[[ Available data, beginning ]]
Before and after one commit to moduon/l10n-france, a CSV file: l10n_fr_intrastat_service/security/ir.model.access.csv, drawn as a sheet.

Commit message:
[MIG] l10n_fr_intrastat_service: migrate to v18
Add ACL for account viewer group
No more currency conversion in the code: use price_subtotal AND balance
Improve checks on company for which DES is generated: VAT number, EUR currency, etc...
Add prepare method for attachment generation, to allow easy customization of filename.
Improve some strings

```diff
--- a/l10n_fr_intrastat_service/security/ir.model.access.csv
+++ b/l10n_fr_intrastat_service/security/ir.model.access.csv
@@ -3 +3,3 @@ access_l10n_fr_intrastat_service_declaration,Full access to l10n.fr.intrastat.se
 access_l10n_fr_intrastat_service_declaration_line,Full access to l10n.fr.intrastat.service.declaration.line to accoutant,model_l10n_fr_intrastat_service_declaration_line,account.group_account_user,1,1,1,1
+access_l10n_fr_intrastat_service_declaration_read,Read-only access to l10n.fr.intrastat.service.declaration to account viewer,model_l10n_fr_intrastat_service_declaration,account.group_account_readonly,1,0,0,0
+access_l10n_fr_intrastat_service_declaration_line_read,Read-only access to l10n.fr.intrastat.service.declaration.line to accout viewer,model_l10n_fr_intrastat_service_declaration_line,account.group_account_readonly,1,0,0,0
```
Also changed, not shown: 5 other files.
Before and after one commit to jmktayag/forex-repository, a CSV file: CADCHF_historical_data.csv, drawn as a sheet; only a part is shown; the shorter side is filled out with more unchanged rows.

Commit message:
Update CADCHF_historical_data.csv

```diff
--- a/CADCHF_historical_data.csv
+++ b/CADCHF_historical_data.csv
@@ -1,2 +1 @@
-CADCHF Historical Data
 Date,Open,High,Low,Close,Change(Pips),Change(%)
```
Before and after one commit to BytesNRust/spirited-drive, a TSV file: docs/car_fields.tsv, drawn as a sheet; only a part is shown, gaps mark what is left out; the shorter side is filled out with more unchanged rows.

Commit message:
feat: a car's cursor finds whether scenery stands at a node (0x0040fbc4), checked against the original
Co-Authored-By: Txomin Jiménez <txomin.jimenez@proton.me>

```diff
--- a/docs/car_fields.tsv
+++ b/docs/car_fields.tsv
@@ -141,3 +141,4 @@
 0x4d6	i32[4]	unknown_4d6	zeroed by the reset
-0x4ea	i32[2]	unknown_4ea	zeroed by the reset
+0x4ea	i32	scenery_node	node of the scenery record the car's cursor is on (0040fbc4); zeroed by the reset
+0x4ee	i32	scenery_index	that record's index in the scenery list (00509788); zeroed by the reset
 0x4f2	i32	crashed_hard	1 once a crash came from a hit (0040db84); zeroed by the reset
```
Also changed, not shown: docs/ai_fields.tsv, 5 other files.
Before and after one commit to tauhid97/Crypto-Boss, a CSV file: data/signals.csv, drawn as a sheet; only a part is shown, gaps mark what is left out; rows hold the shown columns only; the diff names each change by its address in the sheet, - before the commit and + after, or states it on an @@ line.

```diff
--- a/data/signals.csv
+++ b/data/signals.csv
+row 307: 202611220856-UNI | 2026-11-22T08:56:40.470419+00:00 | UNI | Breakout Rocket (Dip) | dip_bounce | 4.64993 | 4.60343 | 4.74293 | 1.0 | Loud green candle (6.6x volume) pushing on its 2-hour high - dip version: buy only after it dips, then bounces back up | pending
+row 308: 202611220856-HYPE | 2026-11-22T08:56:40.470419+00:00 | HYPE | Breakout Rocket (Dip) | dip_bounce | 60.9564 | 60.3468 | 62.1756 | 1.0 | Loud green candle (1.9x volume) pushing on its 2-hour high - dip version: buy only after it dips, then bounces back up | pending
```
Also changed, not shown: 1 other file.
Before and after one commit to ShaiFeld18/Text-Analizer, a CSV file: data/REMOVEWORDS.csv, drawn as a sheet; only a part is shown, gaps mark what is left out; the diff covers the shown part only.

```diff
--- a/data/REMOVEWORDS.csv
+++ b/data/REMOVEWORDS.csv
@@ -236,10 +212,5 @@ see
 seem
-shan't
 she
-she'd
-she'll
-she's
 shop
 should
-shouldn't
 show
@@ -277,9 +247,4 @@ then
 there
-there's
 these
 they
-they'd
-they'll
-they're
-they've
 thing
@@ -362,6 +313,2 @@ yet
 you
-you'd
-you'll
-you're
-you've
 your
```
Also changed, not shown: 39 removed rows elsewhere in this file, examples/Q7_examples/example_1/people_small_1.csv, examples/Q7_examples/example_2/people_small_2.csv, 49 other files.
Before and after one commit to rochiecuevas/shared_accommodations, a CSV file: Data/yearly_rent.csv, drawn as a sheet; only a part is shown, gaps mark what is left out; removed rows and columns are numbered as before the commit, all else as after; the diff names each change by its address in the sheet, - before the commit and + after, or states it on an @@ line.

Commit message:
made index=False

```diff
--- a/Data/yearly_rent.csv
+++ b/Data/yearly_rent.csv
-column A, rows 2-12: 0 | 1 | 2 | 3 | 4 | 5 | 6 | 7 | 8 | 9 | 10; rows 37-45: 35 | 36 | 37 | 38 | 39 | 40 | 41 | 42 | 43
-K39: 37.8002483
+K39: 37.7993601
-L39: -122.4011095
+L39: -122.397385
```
[[ Available data, end ]]
What you will do ▸ Please go through the listing and return each line that has "reset" in it.

Written response ▸
 0x4d6	i32[4]	unknown_4d6	zeroed by the reset
-0x4ea	i32[2]	unknown_4ea	zeroed by the reset
+0x4ea	i32	scenery_node	node of the scenery record the car's cursor is on (0040fbc4); zeroed by the reset
+0x4ee	i32	scenery_index	that record's index in the scenery list (00509788); zeroed by the reset
 0x4f2	i32	crashed_hard	1 once a crash came from a hit (0040db84); zeroed by the reset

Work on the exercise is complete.